That sense of community is why politicians for decades have been coming to churches like this to court likely voters. Allen Temple and the community center next door have already hosted a handful of presidential candidates this year in a state where a majority of democratic primary voters are black. But candidates are realizing these efforts alone risk only furthering the generational divide between young and older black voters.
Overall, younger African Americans are less likely to be affiliated with black churches and are also not as religious compared to older generations. A trend that seems to be growing.
In 2007, only 12 percent of black people considered themselves unaffiliated with a religion. That number for the group grew to 18 percent. Pew points to generational differences as the reason for the shift. 1-in-3 black Millennials or (29%) are unaffiliated with any religion. Compare that to 16 percent for Generation X, 10 percent for Baby Boomers and just 7 percent for those in the Silent and Greatest generations.
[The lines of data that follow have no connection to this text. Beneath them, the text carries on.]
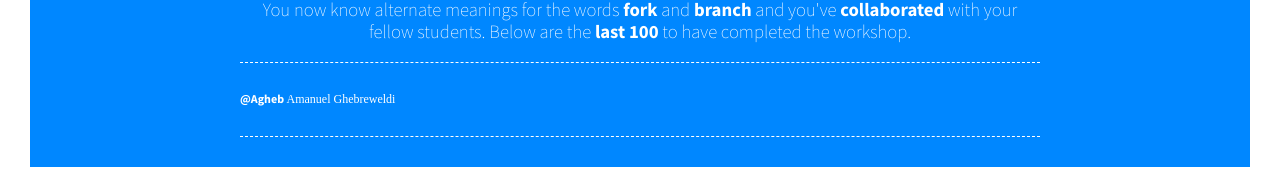
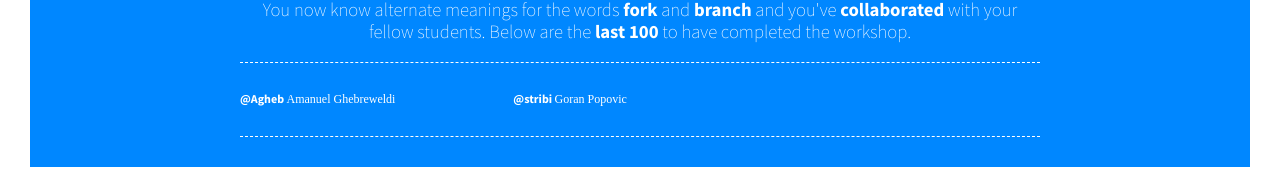
Before and after one commit to Agheb/patchwork, a plain HTML site: page index.html in a window 1280 px wide. Shown: the part 430-605 px from the top of the page. Drawn offline with Linux system fonts and the light colour scheme.

Commit message:
My first commit

```diff
--- a/index.html
+++ b/index.html
@@ -38,6 +38,7 @@
         <ul class="compatriots-list">
           <!--  ADD your Name here -->
           <li><span class="userdetail"><a href="https://www.github.com/Agheb" target="_blank">@Agheb</a></span> <span class="user-realname">Amanuel Ghebreweldi</span></li>
+          <li><span class="userdetail"><a href="https://www.github.com/stribi" target="_blank">@stribi</a></span> <span class="user-realname">Goran Popovic</span></li>
         </ul>
       </div>
 
```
"We're less religious than our parents and we're less religious than our grandparents. We embrace more of our spirituality rather if you will more so than organized religion," said Jalen Elrod who serves as the 1st vice chair of the Greenville County Democratic Party. "I would say from reconstruction up until probably now the black church has been at the center of black life social, political [and] economic. And I think you see a shift that is going to play a role in the 2020 election and definitely elections in years to come."
Experts say the reasons young black people are shying away from the church are varied, but civic groups, fraternal organizations and political movements like Black Lives Matter are some of the outlets they gravitate towards in the absence of activism through the church.
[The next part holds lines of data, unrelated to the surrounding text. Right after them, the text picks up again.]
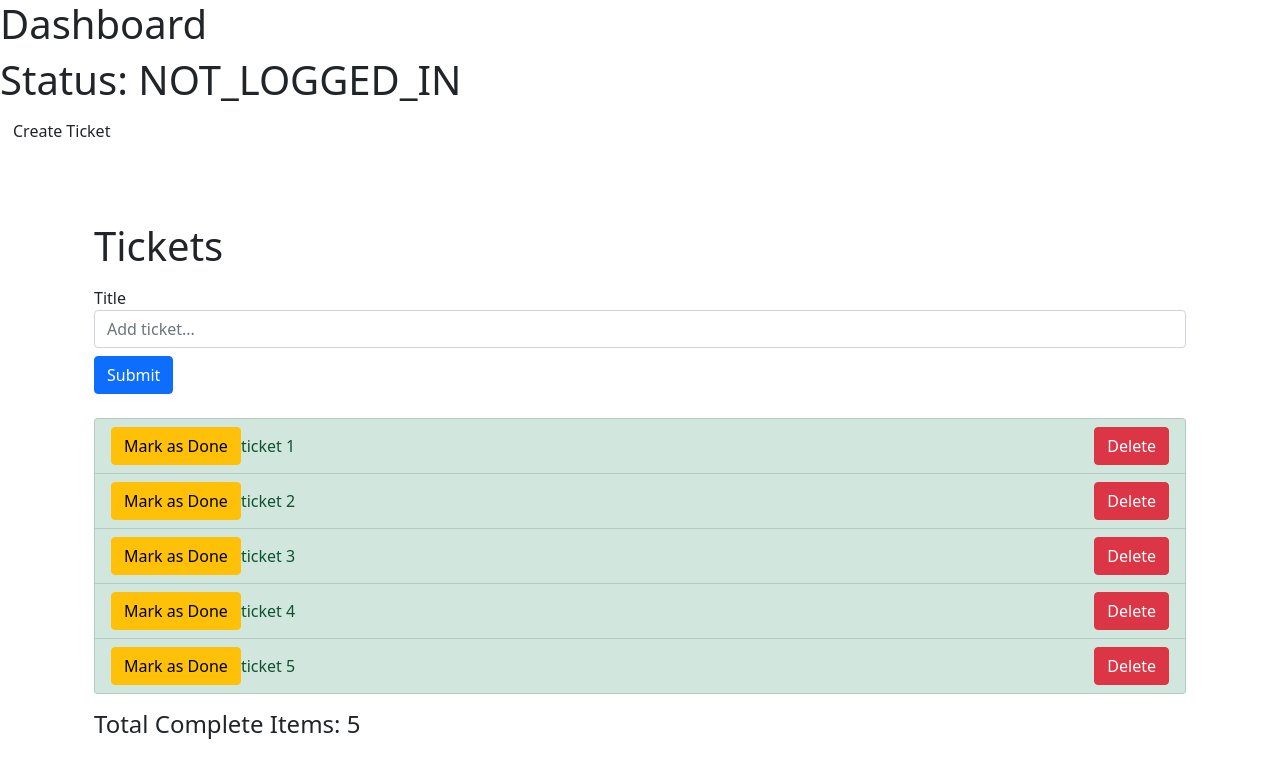
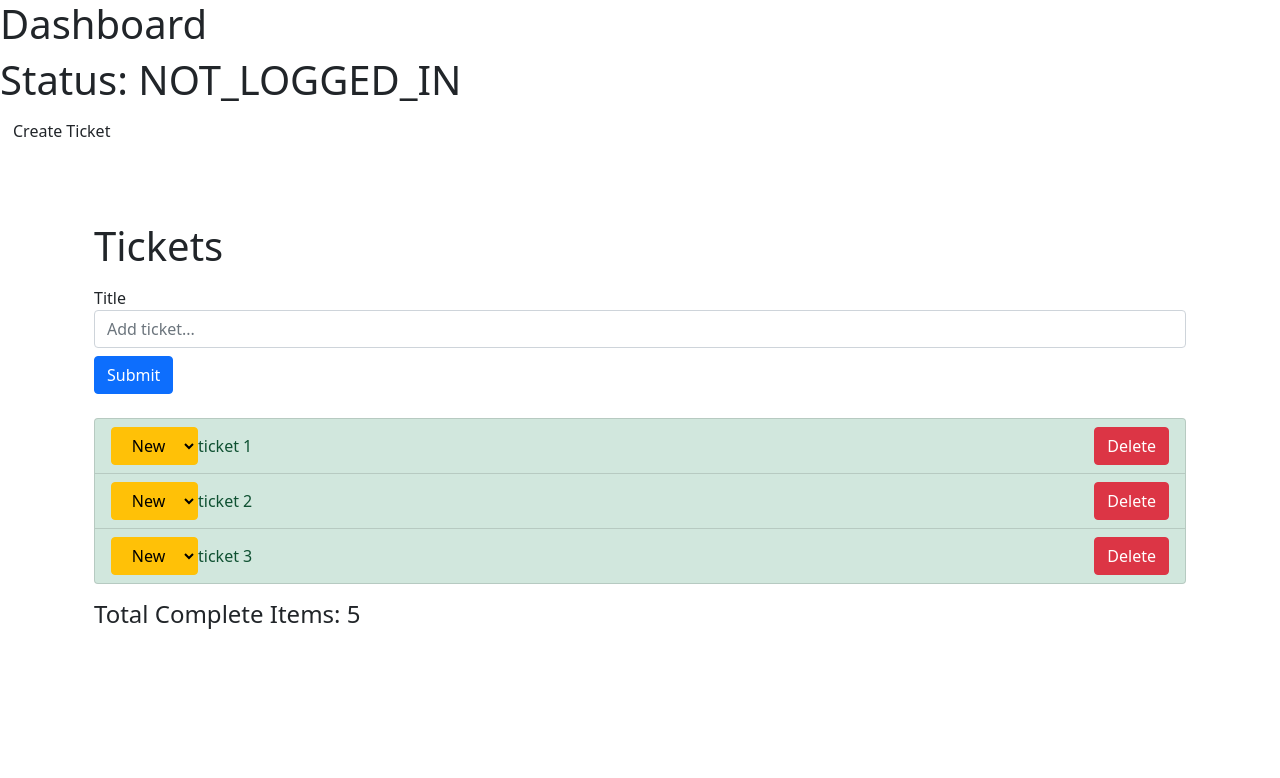
Before and after one commit to cameronmatt/repely-frontend, a React (Create React App) app: page /dashboard in a window 1280 px wide. Shown: the top 778 px of the page. Built offline with nearby package versions, Linux system fonts and the light colour scheme; no server answers.

Commit message:
Trying to toggle status but haveing trouble

```diff
--- a/src/components/Ticket.js
+++ b/src/components/Ticket.js
@@ -1,15 +1,32 @@
 import React from 'react';
+import { useDispatch } from 'react-redux';
+import { toggleStatus } from '../redux/ticketSlice';
 
 const Ticket = ({ id, title, status }) => {
+
+    const dispatch = useDispatch()
+
+    const handleStatusClick	 = () => {
+		dispatch(
+			// toggleStatus({ id: id, status: option.value})
+            toggleStatus({ id: id})
+		)
+	}
+
     return (
 		<li className={`list-group-item ${status && 'list-group-item-success'}`}>
 			<div className='d-flex justify-content-between'>
 				<span className='d-flex align-items-center'>
-					<button
-						type='checkbox'
+					<select
+						// type='checkbox'
 						className='btn btn-warning'
-						checked={status}>Mark as Done
-					</button>
+						// value={option.value}
+                        onChange={handleStatusClick}
+                        >Change Status
+                        <option value="new">New</option>
+                        <option value="wip">WIP</option>
+                        <option value="done">Done</option>
+					</select>
 					{title}
 				</span>
 				<button className='btn btn-danger'>Delete</button>
--- a/src/components/TicketList.js
+++ b/src/components/TicketList.js
@@ -1,15 +1,11 @@
 import React, { useEffect } from 'react';
 import Ticket from './Ticket';
+import { useSelector } from 'react-redux';
 
 const TicketList = () => {
 
-    const tickets = [
-        { id: 1, title: 'ticket 1', status: 'new'},
-        { id: 2, title: 'ticket 2', status: 'new'},
-        { id: 3, title: 'ticket 3', status: 'new'},
-        { id: 4, title: 'ticket 4', status: 'new'},
-        { id: 5, title: 'ticket 5', status: 'done'},
-    ]
+    const tickets = useSelector((state) => state.tickets);
+	// This where I will need to filter my lists ^^^
 
     return (
 		<ul className='list-group'>
--- a/src/redux/ticketSlice.js
+++ b/src/redux/ticketSlice.js
@@ -5,9 +5,7 @@ const ticketSlice = createSlice({
     initialState: [
         { id: 1, title: 'ticket 1', status: 'new'},
         { id: 2, title: 'ticket 2', status: 'new'},
-        { id: 3, title: 'ticket 3', status: 'new'},
-        { id: 4, title: 'ticket 4', status: 'new'},
-        { id: 5, title: 'ticket 5', status: 'done'},
+        { id: 3, title: 'ticket 3', status: 'done'},
     ],
     reducers: {
         addTicket: (state, action) => {
@@ -17,10 +15,20 @@ const ticketSlice = createSlice({
                 status: 'new',
             };
             state.push(newTicket);
+        },
+        toggleStatus: (state, action) => {
+            const index = state.findIndex(
+                (ticket) => ticket.id ===action.payload.id
+                );
+                state[index].status = action.payload.status
         }
+
     }
 })
 
-export const { addTicket } = ticketSlice.actions;
+export const {
+    addTicket,
+    toggleStatus,
+ } = ticketSlice.actions;
 
 export default ticketSlice.reducer;
```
Presidential candidates like Senator Cory Booker have picked up on this change. Booker says his campaign works with churches and he's also ramping up outreach efforts to attract younger voters.
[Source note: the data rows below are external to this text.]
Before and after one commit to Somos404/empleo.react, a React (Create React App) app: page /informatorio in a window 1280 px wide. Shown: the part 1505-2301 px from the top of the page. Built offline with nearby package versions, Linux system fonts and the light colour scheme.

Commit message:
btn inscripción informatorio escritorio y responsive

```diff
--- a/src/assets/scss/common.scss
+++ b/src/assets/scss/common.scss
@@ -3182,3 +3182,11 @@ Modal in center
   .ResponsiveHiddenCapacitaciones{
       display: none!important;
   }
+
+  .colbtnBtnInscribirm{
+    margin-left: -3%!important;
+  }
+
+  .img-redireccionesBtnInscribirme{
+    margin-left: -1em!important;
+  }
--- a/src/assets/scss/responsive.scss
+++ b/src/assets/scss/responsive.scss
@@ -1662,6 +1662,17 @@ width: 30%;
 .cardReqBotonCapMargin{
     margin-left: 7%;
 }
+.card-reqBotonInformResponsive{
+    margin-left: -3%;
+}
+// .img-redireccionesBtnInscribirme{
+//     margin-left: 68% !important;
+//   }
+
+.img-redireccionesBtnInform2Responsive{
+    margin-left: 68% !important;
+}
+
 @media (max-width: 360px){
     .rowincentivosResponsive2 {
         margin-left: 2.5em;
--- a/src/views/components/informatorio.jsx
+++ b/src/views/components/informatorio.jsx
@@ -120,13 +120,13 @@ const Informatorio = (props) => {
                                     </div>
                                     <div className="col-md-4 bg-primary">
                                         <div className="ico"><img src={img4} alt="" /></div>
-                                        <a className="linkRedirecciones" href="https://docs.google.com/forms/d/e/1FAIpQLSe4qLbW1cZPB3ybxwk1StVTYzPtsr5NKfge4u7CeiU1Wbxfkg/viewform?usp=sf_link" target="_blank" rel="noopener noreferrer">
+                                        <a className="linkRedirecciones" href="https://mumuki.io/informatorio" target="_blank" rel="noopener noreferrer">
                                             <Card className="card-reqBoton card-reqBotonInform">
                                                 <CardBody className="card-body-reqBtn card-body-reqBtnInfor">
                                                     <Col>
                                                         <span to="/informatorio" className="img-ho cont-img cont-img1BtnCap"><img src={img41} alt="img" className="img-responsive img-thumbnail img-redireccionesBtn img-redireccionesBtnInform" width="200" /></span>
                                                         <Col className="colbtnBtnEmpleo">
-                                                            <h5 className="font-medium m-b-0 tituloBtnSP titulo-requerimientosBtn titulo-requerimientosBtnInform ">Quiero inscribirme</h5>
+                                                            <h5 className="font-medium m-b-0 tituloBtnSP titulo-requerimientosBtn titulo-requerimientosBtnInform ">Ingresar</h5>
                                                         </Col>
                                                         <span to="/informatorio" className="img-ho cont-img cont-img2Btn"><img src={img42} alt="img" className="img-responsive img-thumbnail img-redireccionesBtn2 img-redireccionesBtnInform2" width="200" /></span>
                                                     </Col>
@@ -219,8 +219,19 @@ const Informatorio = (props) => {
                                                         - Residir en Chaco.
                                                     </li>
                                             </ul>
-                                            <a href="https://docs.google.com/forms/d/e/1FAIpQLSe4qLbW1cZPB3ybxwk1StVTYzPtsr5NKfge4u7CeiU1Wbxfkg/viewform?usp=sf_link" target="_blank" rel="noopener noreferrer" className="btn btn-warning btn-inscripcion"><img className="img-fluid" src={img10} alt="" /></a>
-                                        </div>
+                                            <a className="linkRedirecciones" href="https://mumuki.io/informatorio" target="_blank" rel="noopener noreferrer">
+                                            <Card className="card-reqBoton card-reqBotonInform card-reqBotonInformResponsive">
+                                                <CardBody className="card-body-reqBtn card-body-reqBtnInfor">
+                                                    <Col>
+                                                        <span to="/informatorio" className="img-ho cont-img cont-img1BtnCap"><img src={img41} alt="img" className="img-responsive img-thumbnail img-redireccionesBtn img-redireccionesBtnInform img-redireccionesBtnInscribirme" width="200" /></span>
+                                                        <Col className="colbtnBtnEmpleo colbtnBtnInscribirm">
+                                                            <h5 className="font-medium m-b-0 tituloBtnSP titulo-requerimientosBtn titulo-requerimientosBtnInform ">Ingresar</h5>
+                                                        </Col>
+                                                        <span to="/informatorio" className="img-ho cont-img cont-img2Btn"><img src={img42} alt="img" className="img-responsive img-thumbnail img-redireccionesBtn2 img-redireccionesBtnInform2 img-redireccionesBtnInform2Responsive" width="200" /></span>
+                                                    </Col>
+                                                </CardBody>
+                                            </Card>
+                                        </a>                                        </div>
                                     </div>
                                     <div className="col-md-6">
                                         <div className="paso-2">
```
"Well, it's not either or, it's and both. And so I grew up in the church, God is the center of my life and I'm going to continue to use church and religious institutions as a way to talk to people and connect with people, communicate with people about my ideas and my spirit and I think that's a tradition that we're going to keep," Booker said during a campaign stop in South Carolina. "But also [with] young voters, you have to master social media [and] you have to talk on the radio stations that they listen to and really honor them and see them for who they are. The strength of our communities [and] the future of our communities."
Appearances on radio shows like The Breakfast Club and a push to hire a diverse staff are some of the ways other candidates are appealing to this core group of voters.
Party leaders in the state also expect presidential hopefuls to reach out to black Greek organizations and heavily campaign on the campuses of historically black colleges.
"You have to go to the barbershops [and] into the beauty salons and into the nightclubs even," Elrod added. "To the community centers to the malls [and] to the concert[s]. You had to go where the young folks are because for good for ill it's not the church anymore."
And even though young people may not be as active as they once were in the church, Reverend Speed is still hoping to tap into their passion by engaging them. Building on past traditions that elevated the concerns of African Americans on a national scale.
"It's incumbent [for] us as a church and for the younger generation to find a way to come together," Speed said. "We need each other. The young folk have the energy they have the strength. We have the wisdom and you put the strength, [energy] and wisdom together. We can do great things."